Yeah, that just kind of kills the mood, doesn't it? Who wants to fight to make art time happen. Um...right, no one.
As a parent who wants to provide more creative time for her kids and whose kids seem to be like water and oil when it comes to working with crayons, scissors, and paint it's no wonder that more art time doesn't happen in our home.
That is until recently.
In a last ditch effort to make something happen in the art department of our home (I didn't want to look like a total nerd tie-dying my own T-shirt...alone...again) I decided to try something new. I decided to try transitioning my children to our creative session with a game. Yes, a game. A simple, no supplies needed game.
And, guess what? It worked. I didn't have to tie-dye alone, we made lasting memories, and we were all authentically happy. Yes really. Since that break through day I have applied other games as transition tools, and each of them worked like a charm (If I do say so myself, ahem.).
Okay, so here they are. Three simple games to get you started in transitioning your children into more happy, authentic, and engaged art experiences with your children.
1. I Spy With My Little Eye...
I know, I know, you are probably like, "Wait, what?" Yes, I am using this utterly simple game to engage my kids in an art session. It may seem kind of dumb (excuse the term), but here;'s why it's brilliant. The game of "I Spy" encourages children to stop, look, observe, and most importantly pause and be present for a millisecond. It is a game that can be done on the move, in a car, or at the dining table. It's a great one to use to talk about colors, shapes, and textures. Plus, it is a great lead into any activities or books that have to do with those same art topics. Plus, kids LOVE it. Want to make it more interesting for older kids? Set a time.
How to Transition: Use this game right before you introduce an art activity that explores color, shape, or texture. Continue the game as you pull out art supplies. You can even continue the fun while you start your making and creating too.
2. Hot & Cold
Here's another one of those games that is simple, requires little prep, and uses children's energy to keep the game rolling. We like to play this game as a way to find out art supplies, especially if they are special or unique art supplies. I mean, is there anything better than a treasure hunt? How to play? Simple, take your item and hide somewhere in your work area. Ask you kids to locate it and tell them if they are hot (closer to the item) or cold (if they are further away). Play until the item(s) is found.
How to Transition: Since this game is all about locating a new item there is a whole lot of excitement about finding the item that your kids will most likely be ready to engage and dive in upon finding the item. Want to make this extra fun for older kids? Use yarn or crepe paper to make a maze they have to work through to find the item. Still tell them whether they are hot or cold, but now they also have to jump, duck, and crawl through the mini obstacle course to find the item.
3. Tape Walk
Okay, this one requires a little prep (sorry, not sorry), but it's a fun one, especially if you are creating something that has to do with creatures, personalities, or movement.
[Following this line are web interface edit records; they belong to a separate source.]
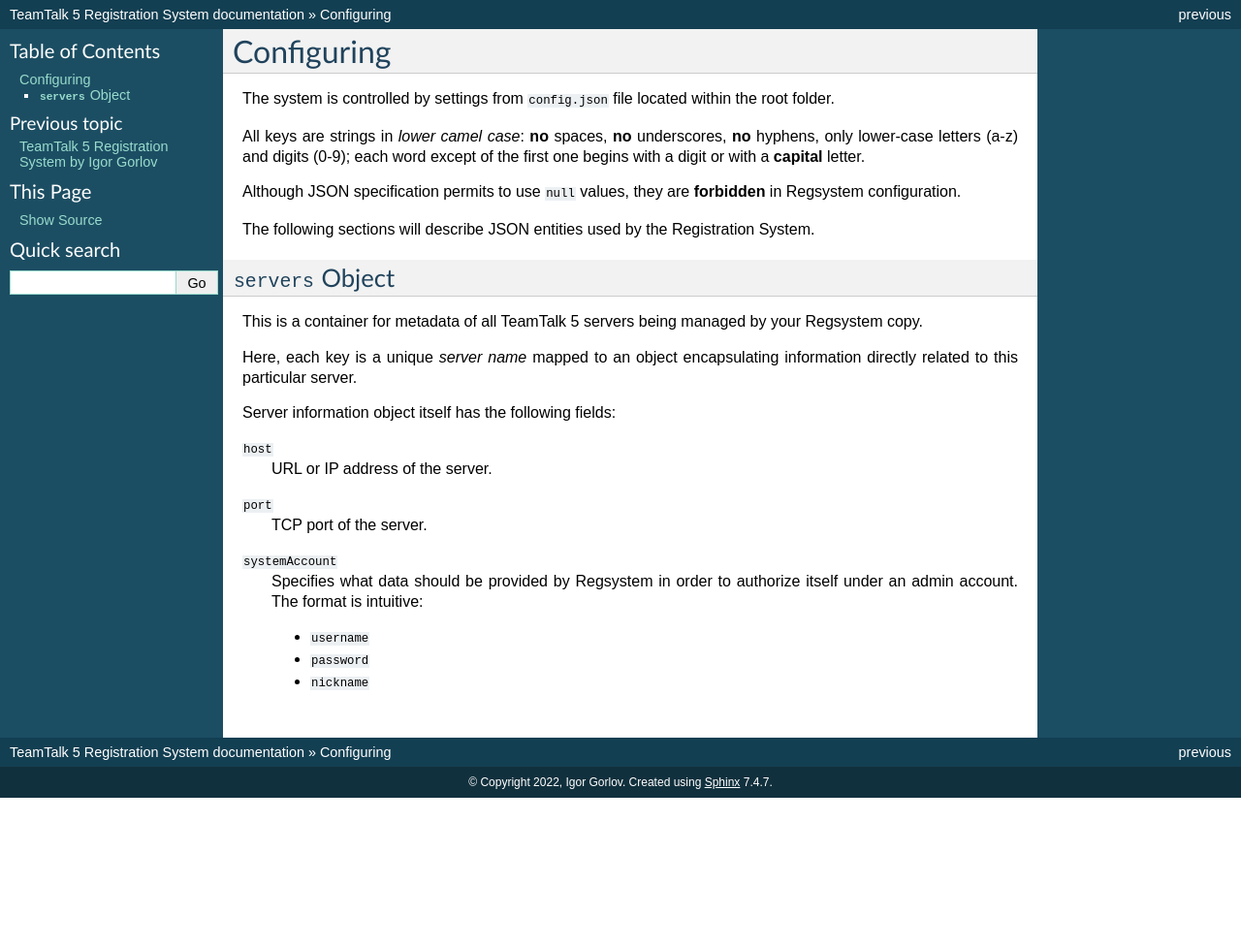
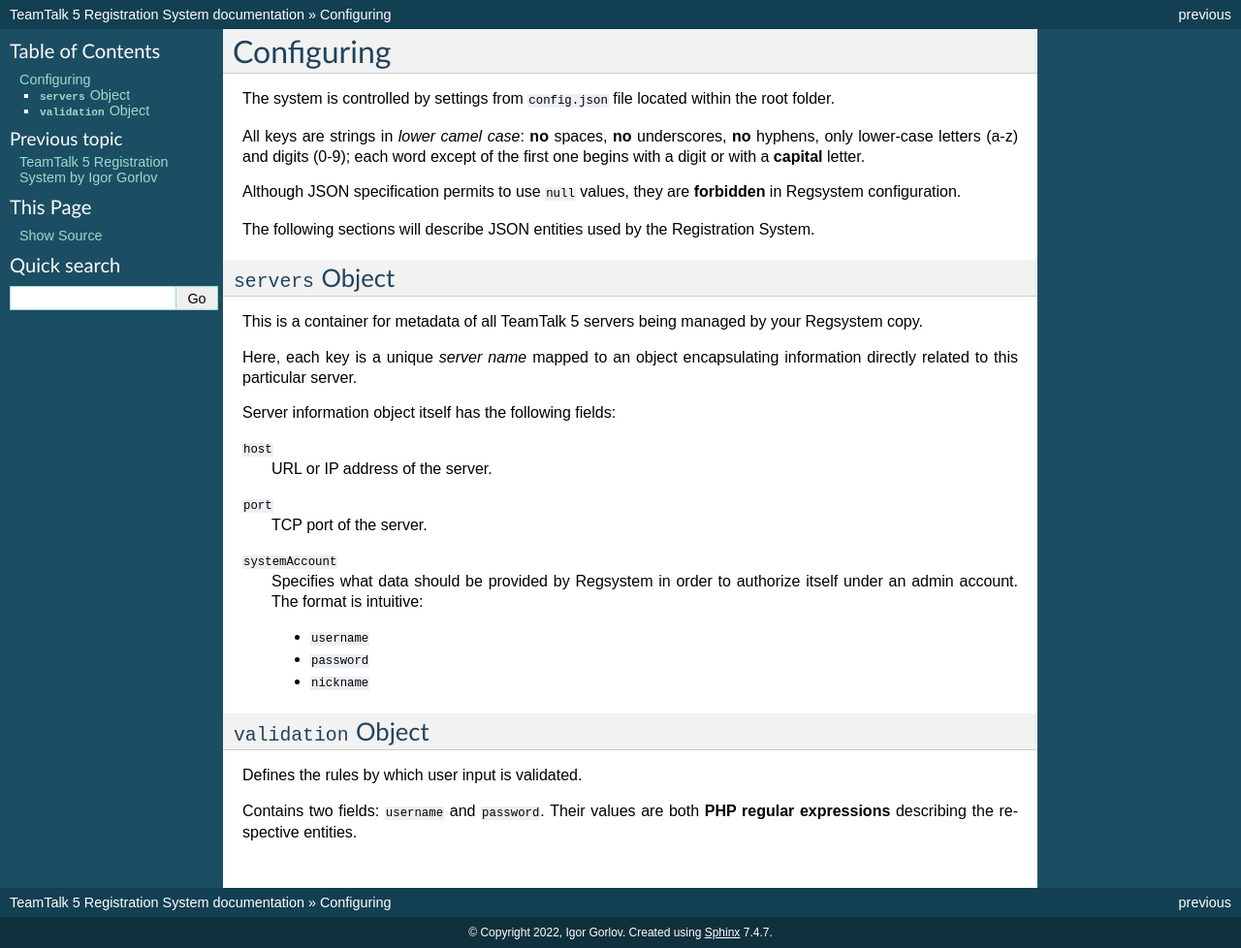
Before and after one commit to igor-gorlov/teamtalk-regsystem, a Sphinx documentation site: the page built from docs/configuring.rst, in a window 1280 px wide. Shown: the whole page at 97% size. Built offline with Sphinx 7.4.7, drawn with Linux system fonts in a browser that asks for light colours; before the commit the page ends 900 px from its top, so only the background shows below that.

Commit message:
In configuration guide, describe validation settings

```diff
--- a/docs/configuring.rst
+++ b/docs/configuring.rst
@@ -33,3 +33,10 @@
   * ``username``
   * ``password``
   * ``nickname``
+
+``validation`` Object
+---------------------
+
+Defines the rules by which user input is validated.
+
+Contains two fields: ``username`` and ``password``. Their values are both **PHP regular expressions** describing the respective entities.
```
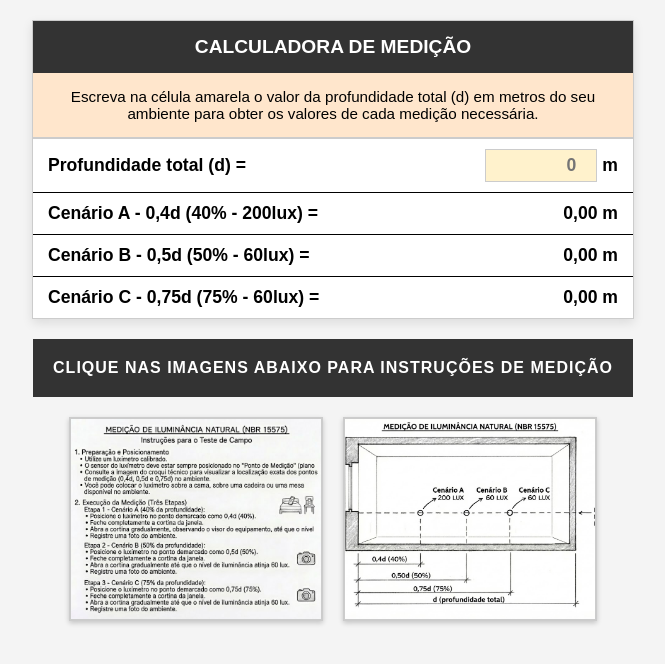
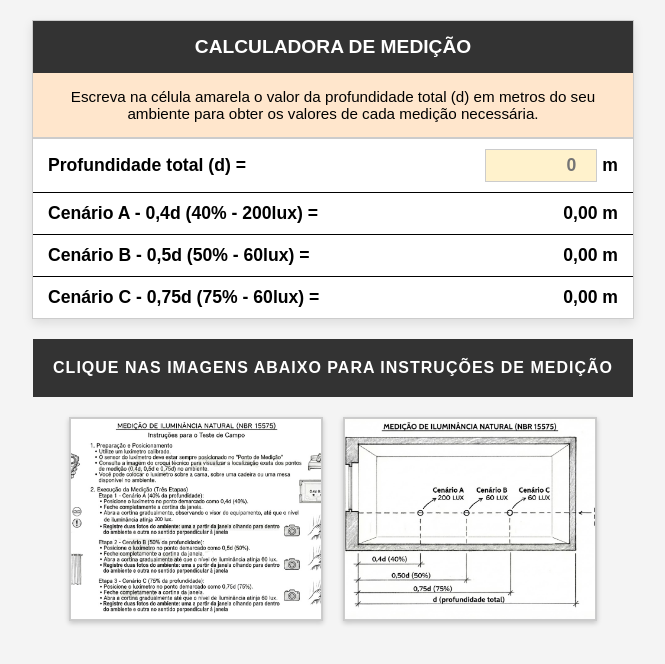
Before and after one commit to scatrut/CalculadoraMedicao, a plain HTML site: page index.html in a window 1280 px wide. Shown: the whole page, without its empty margins (307-972 px from the left). Drawn offline with Linux system fonts and the light colour scheme.

Commit message:
Fix HTML encoding and update image source

```diff
--- a/index.html
+++ b/index.html
@@ -220,7 +220,7 @@
     <div class="images-title">CLIQUE NAS IMAGENS ABAIXO PARA INSTRUÇÕES DE MEDIÇÃO</div>
 
     <div class="images-container">
-        <img src="02.jpg"
+        <img src="instrucao.jpeg"
              alt="Imagem do Ambiente 1"
              class="img-thumbnail"
              onclick="openLightbox(this.src)">
```
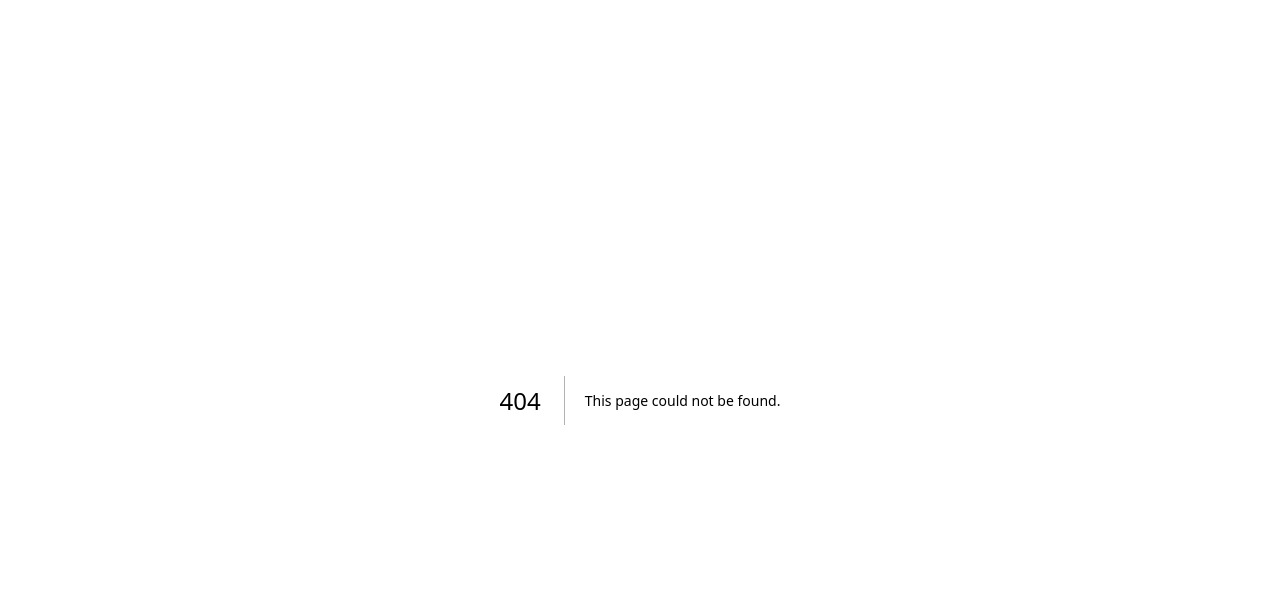
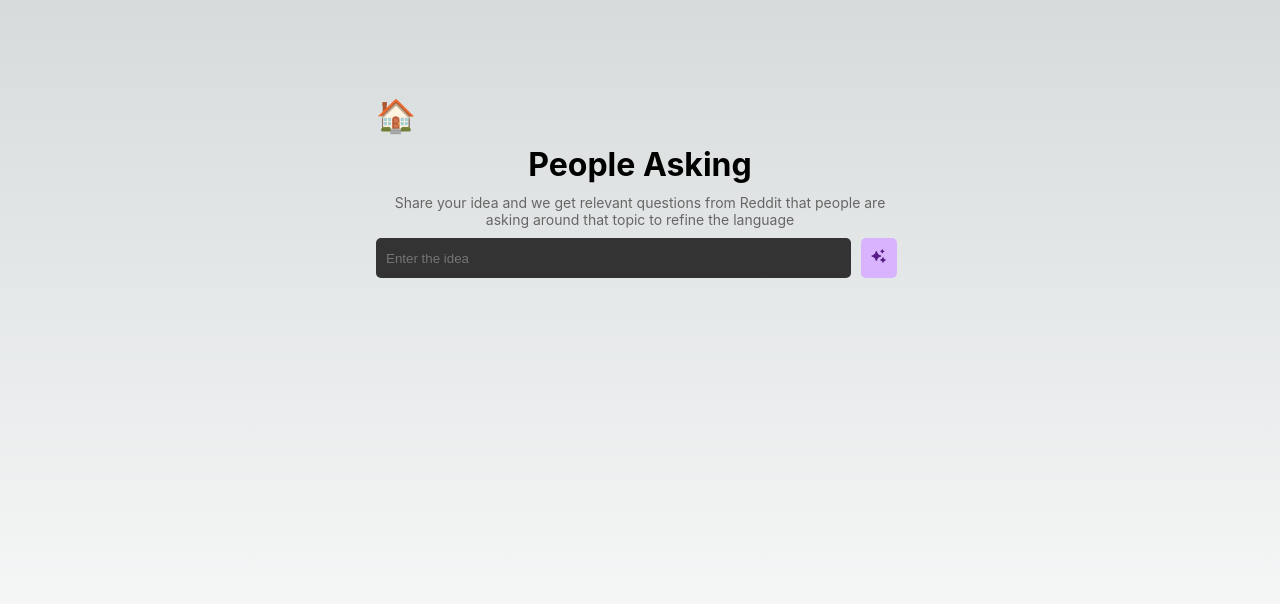
Before and after one commit to nishantrpai/tools.nishu.dev, a Next.js app: page /peopleasking in a window 1280 px wide. Before the commit this address had no page. Shown: the top 604 px of the page. Built offline with nearby package versions, Linux system fonts and the light colour scheme.

Commit message:
add new tool for showing what people are asking for

```diff
--- /dev/null
+++ b/pages/peopleasking.js
@@ -0,0 +1,109 @@
+// Share your idea and we get relevant questions from Reddit that people are asking around that topic to refine the language.
+import Head from 'next/head'
+import styles from '@/styles/Home.module.css'
+import { useState, useEffect } from 'react'
+import { RiSparklingFill } from "react-icons/ri";
+
+const PeopleAsking = () => {
+  const [inputPrompt, setInputPrompt] = useState('');
+  const [output, setOutput] = useState('');
+  const [copy, setCopy] = useState(false);
+
+  return (
+    <>
+      <Head>
+        <title>People Asking</title>
+        <meta name="description" content="Share your idea and we get relevant questions from Reddit that people are asking around that topic to refine the language." />
+        <meta name="viewport" content="width=device-width, initial-scale=1" />
+        <link rel="icon" href="/favicon.ico" />
+      </Head>
+      <main className={styles.main}>
+        <a href='/' className={styles.home}>🏠</a>
+        <h1>People Asking</h1>
+        <span style={{
+          width: '100%',
+          textAlign: 'center',
+          color: '#666',
+          fontSize: '14px'
+        }}>
+          Share your idea and we get relevant questions from Reddit that people are asking around that topic to refine the language
+        </span>
+        <div style={{
+          display: 'flex',
+          gap: '10px',
+          width: '100%',
+        }}
+        >
+          <div style={{
+            display: 'flex',
+            gap: '10px',
+            width: '100%',
+          }}
+          >
+
+            <input
+              placeholder="Enter the idea"
+              value={inputPrompt}
+              onChange={(e) => setInputPrompt(e.target.value)}
+              style={{
+                border: 'none',
+                background: '#333',
+                outline: 'none',
+                width: '100%',
+                padding: '10px',
+                borderRadius: '5px',
+                width: '90%'
+              }}
+              onKeyPress={(e) => {
+                if (e.key === 'Enter') {
+                  // fetch the breakdown
+                  setOutput('Loading...');
+                  fetch(`/api/gpt?prompt="Find relevant questions from Reddit around the topic ${encodeURI(inputPrompt)} to refine the language. Don't add quotes to the questions. Display relevant questions that mean the same thing but use different words. The intention is to learn the ways people ask the same thing."`).then(res => res.json())
+                    .then(data => {
+                      setOutput(data.response);
+                    });
+                }
+              }}
+            />
+            <button
+              style={{
+                background: '#d8b4fe',
+                color: '#581c87',
+                padding: '10px',
+                borderRadius: '5px',
+                cursor: 'pointer'
+              }}
+              onClick={() => {
+                // fetch the breakdown
+                setOutput('Loading...');
+                fetch(`/api/gpt?prompt="Find relevant questions from Reddit around the topic ${encodeURI(inputPrompt)} to refine the language. Don't add quotes to the questions. Display relevant questions that mean the same thing but use different words. The intention is to learn the ways people ask the same thing."`).then(res => res.json())
+                  .then(data => {
+                    setOutput(data.response);
+                  });
+              }}
+            >
+              <RiSparklingFill />
+            </button>
+          </div>
+        </div>
+        {output && <pre
+            style={{
+              background: '#333',
+              color: '#fff',
+              padding: '10px',
+              borderRadius: '5px',
+              width: '100%',
+              overflow: 'auto',
+              maxHeight: '300px',
+              wordBreak: 'break-all',
+              whiteSpace: 'pre-wrap'
+            }}
+          >
+            {output}
+          </pre>}
+      </main>
+    </>
+  )
+}
+
+export default PeopleAsking;
```
Also changed, not shown: pages/index.js (+7 -0 lines).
To play, use painters tape to set up a mini obstacle course on your floor. Create zig-zag lines, lines to jump, step, or leap over. Create shapes to step on, or long narrow paths to tight rope walk. On index cards write or draw images of animals, creatures, or movements for your children to embody as they move through the obstacle course. If they are a bunny ask them how a bunny would make her way through the tape walk. If they are a Giant how would he make his way? Get it? Ak your kids to come up with their own creatures and animals too.
How to Transition: Use the Tape Walk as a way to get kids thinking about a certain creature or a certain way of interacting with the world. Maybe you are about to go work with clay, well before introducing the clay ask your kids to transform back into giants and ask, "How would a giant play with clay?" or "how about a bunny?" Keep the imagination going as you engage with the art materials.
The key is to play, have fun, and be silly with your kids. Sometimes we can get caught up in what something "Should" be like instead of remaining present and engaged with our children. When we come at things from their level not only will they want to engage, but they will begin to look forward to that time together. Let us know if you have any favorite games to warm up your children before you start creating. Here's to many more art sessions that are a bit less reluctant and a whole lot more fun for everyone.